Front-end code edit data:
_____
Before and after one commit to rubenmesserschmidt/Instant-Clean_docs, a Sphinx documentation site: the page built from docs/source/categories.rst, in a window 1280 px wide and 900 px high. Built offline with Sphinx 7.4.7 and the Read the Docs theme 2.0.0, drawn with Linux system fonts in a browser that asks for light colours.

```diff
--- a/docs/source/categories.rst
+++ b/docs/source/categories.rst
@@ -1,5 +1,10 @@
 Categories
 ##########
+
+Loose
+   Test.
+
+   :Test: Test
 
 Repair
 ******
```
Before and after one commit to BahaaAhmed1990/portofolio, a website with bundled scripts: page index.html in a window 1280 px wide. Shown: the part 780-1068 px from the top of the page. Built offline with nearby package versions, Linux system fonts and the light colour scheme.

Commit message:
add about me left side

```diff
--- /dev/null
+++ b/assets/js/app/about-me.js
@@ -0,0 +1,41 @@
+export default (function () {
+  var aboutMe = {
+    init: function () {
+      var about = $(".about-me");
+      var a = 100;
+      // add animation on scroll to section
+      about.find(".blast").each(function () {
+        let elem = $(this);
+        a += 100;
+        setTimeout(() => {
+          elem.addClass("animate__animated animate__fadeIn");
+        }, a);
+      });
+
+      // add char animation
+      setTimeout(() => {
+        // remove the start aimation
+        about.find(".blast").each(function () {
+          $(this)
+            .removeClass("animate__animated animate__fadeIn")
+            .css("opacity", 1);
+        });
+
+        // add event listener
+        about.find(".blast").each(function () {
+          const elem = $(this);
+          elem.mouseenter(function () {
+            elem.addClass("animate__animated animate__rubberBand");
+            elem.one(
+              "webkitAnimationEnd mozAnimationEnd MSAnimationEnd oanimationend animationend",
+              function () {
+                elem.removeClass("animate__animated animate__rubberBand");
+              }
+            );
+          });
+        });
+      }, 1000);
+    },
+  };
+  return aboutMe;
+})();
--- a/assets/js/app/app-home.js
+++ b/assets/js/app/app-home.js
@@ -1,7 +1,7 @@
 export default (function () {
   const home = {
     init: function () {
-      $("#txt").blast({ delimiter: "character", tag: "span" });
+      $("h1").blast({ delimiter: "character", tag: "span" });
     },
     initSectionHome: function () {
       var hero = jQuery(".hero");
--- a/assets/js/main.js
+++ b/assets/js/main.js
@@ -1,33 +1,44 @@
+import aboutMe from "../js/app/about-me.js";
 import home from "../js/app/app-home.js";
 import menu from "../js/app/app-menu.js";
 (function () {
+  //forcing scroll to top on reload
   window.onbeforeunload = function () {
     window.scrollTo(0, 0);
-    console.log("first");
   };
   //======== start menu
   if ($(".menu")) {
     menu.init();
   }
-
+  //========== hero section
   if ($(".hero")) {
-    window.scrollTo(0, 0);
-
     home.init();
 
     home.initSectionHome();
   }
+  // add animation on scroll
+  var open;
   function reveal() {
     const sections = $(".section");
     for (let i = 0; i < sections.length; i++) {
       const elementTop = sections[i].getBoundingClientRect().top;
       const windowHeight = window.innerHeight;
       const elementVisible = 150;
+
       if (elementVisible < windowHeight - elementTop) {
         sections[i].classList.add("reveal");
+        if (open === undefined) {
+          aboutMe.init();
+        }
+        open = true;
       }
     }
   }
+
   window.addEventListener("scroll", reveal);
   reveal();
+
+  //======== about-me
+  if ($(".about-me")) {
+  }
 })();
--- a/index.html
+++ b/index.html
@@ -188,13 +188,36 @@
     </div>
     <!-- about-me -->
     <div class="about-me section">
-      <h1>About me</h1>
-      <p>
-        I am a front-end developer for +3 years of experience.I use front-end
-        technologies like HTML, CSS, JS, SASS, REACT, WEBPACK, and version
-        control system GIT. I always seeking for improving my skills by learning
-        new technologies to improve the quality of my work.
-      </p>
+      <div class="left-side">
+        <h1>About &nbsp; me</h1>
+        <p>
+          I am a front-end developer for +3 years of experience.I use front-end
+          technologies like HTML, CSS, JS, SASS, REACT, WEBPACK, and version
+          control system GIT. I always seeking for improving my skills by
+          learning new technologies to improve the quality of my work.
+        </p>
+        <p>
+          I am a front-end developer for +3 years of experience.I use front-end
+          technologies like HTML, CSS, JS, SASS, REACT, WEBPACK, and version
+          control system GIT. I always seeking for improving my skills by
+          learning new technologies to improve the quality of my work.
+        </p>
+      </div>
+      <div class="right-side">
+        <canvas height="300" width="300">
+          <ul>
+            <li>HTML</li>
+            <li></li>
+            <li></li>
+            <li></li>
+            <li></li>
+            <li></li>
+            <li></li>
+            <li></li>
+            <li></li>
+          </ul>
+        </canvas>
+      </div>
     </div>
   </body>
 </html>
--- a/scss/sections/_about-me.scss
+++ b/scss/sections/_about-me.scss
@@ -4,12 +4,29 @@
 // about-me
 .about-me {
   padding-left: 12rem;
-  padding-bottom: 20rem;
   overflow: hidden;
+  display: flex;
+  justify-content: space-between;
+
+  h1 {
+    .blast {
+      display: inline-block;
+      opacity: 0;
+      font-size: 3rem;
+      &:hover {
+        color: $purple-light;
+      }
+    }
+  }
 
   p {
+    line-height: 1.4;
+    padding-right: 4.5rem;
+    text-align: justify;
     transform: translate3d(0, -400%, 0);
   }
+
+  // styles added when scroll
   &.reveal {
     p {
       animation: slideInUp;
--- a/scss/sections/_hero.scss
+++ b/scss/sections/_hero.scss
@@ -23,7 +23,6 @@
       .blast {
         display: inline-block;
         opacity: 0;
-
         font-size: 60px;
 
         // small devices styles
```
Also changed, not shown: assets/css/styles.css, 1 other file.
_____
Activity: Write out every entry word for word.

Solution for this exercise:
Before and after one commit to rubenmesserschmidt/Instant-Clean_docs, a Sphinx documentation site: the page built from docs/source/categories.rst, in a window 1280 px wide and 900 px high. Built offline with Sphinx 7.4.7 and the Read the Docs theme 2.0.0, drawn with Linux system fonts in a browser that asks for light colours.

```diff
--- a/docs/source/categories.rst
+++ b/docs/source/categories.rst
@@ -1,5 +1,10 @@
 Categories
 ##########
+
+Loose
+   Test.
+
+   :Test: Test
 
 Repair
 ******
```
Before and after one commit to BahaaAhmed1990/portofolio, a website with bundled scripts: page index.html in a window 1280 px wide. Shown: the part 780-1068 px from the top of the page. Built offline with nearby package versions, Linux system fonts and the light colour scheme.

Commit message:
add about me left side

```diff
--- /dev/null
+++ b/assets/js/app/about-me.js
@@ -0,0 +1,41 @@
+export default (function () {
+  var aboutMe = {
+    init: function () {
+      var about = $(".about-me");
+      var a = 100;
+      // add animation on scroll to section
+      about.find(".blast").each(function () {
+        let elem = $(this);
+        a += 100;
+        setTimeout(() => {
+          elem.addClass("animate__animated animate__fadeIn");
+        }, a);
+      });
+
+      // add char animation
+      setTimeout(() => {
+        // remove the start aimation
+        about.find(".blast").each(function () {
+          $(this)
+            .removeClass("animate__animated animate__fadeIn")
+            .css("opacity", 1);
+        });
+
+        // add event listener
+        about.find(".blast").each(function () {
+          const elem = $(this);
+          elem.mouseenter(function () {
+            elem.addClass("animate__animated animate__rubberBand");
+            elem.one(
+              "webkitAnimationEnd mozAnimationEnd MSAnimationEnd oanimationend animationend",
+              function () {
+                elem.removeClass("animate__animated animate__rubberBand");
+              }
+            );
+          });
+        });
+      }, 1000);
+    },
+  };
+  return aboutMe;
+})();
--- a/assets/js/app/app-home.js
+++ b/assets/js/app/app-home.js
@@ -1,7 +1,7 @@
 export default (function () {
   const home = {
     init: function () {
-      $("#txt").blast({ delimiter: "character", tag: "span" });
+      $("h1").blast({ delimiter: "character", tag: "span" });
     },
     initSectionHome: function () {
       var hero = jQuery(".hero");
--- a/assets/js/main.js
+++ b/assets/js/main.js
@@ -1,33 +1,44 @@
+import aboutMe from "../js/app/about-me.js";
 import home from "../js/app/app-home.js";
 import menu from "../js/app/app-menu.js";
 (function () {
+  //forcing scroll to top on reload
   window.onbeforeunload = function () {
     window.scrollTo(0, 0);
-    console.log("first");
   };
   //======== start menu
   if ($(".menu")) {
     menu.init();
   }
-
+  //========== hero section
   if ($(".hero")) {
-    window.scrollTo(0, 0);
-
     home.init();
 
     home.initSectionHome();
   }
+  // add animation on scroll
+  var open;
   function reveal() {
     const sections = $(".section");
     for (let i = 0; i < sections.length; i++) {
       const elementTop = sections[i].getBoundingClientRect().top;
       const windowHeight = window.innerHeight;
       const elementVisible = 150;
+
       if (elementVisible < windowHeight - elementTop) {
         sections[i].classList.add("reveal");
+        if (open === undefined) {
+          aboutMe.init();
+        }
+        open = true;
       }
     }
   }
+
   window.addEventListener("scroll", reveal);
   reveal();
+
+  //======== about-me
+  if ($(".about-me")) {
+  }
 })();
--- a/index.html
+++ b/index.html
@@ -188,13 +188,36 @@
     </div>
     <!-- about-me -->
     <div class="about-me section">
-      <h1>About me</h1>
-      <p>
-        I am a front-end developer for +3 years of experience.I use front-end
-        technologies like HTML, CSS, JS, SASS, REACT, WEBPACK, and version
-        control system GIT. I always seeking for improving my skills by learning
-        new technologies to improve the quality of my work.
-      </p>
+      <div class="left-side">
+        <h1>About &nbsp; me</h1>
+        <p>
+          I am a front-end developer for +3 years of experience.I use front-end
+          technologies like HTML, CSS, JS, SASS, REACT, WEBPACK, and version
+          control system GIT. I always seeking for improving my skills by
+          learning new technologies to improve the quality of my work.
+        </p>
+        <p>
+          I am a front-end developer for +3 years of experience.I use front-end
+          technologies like HTML, CSS, JS, SASS, REACT, WEBPACK, and version
+          control system GIT. I always seeking for improving my skills by
+          learning new technologies to improve the quality of my work.
+        </p>
+      </div>
+      <div class="right-side">
+        <canvas height="300" width="300">
+          <ul>
+            <li>HTML</li>
+            <li></li>
+            <li></li>
+            <li></li>
+            <li></li>
+            <li></li>
+            <li></li>
+            <li></li>
+            <li></li>
+          </ul>
+        </canvas>
+      </div>
     </div>
   </body>
 </html>
--- a/scss/sections/_about-me.scss
+++ b/scss/sections/_about-me.scss
@@ -4,12 +4,29 @@
 // about-me
 .about-me {
   padding-left: 12rem;
-  padding-bottom: 20rem;
   overflow: hidden;
+  display: flex;
+  justify-content: space-between;
+
+  h1 {
+    .blast {
+      display: inline-block;
+      opacity: 0;
+      font-size: 3rem;
+      &:hover {
+        color: $purple-light;
+      }
+    }
+  }
 
   p {
+    line-height: 1.4;
+    padding-right: 4.5rem;
+    text-align: justify;
     transform: translate3d(0, -400%, 0);
   }
+
+  // styles added when scroll
   &.reveal {
     p {
       animation: slideInUp;
--- a/scss/sections/_hero.scss
+++ b/scss/sections/_hero.scss
@@ -23,7 +23,6 @@
       .blast {
         display: inline-block;
         opacity: 0;
-
         font-size: 60px;
 
         // small devices styles
```
Also changed, not shown: assets/css/styles.css, 1 other file.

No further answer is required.